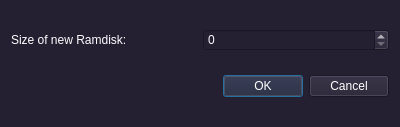
Old version of the form stegano_gui/createramdiskdialog.ui in the repository Bonoolu/SteganoFS.
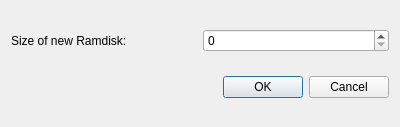
New version of the form.

Patch:
```diff
--- a/stegano_gui/createramdiskdialog.ui
+++ b/stegano_gui/createramdiskdialog.ui
@@ -14,8 +14,7 @@
    <string>Dialog</string>
   </property>
   <property name="styleSheet">
-   <string notr="true">background-color: rgb(36, 31, 49);
-color: rgb(255, 255, 255);</string>
+   <string notr="true"/>
   </property>
   <layout class="QVBoxLayout" name="verticalLayout">
    <item>
@@ -39,7 +38,7 @@
    <item>
     <widget class="QDialogButtonBox" name="buttonBox">
      <property name="styleSheet">
-      <string notr="true">color: white;</string>
+      <string notr="true"/>
      </property>
      <property name="orientation">
       <enum>Qt::Horizontal</enum>
```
........
Work order
Would you copy each line of the records that contains "color"?

Exercise result
-   <string notr="true">background-color: rgb(36, 31, 49);
-color: rgb(255, 255, 255);</string>
-      <string notr="true">color: white;</string>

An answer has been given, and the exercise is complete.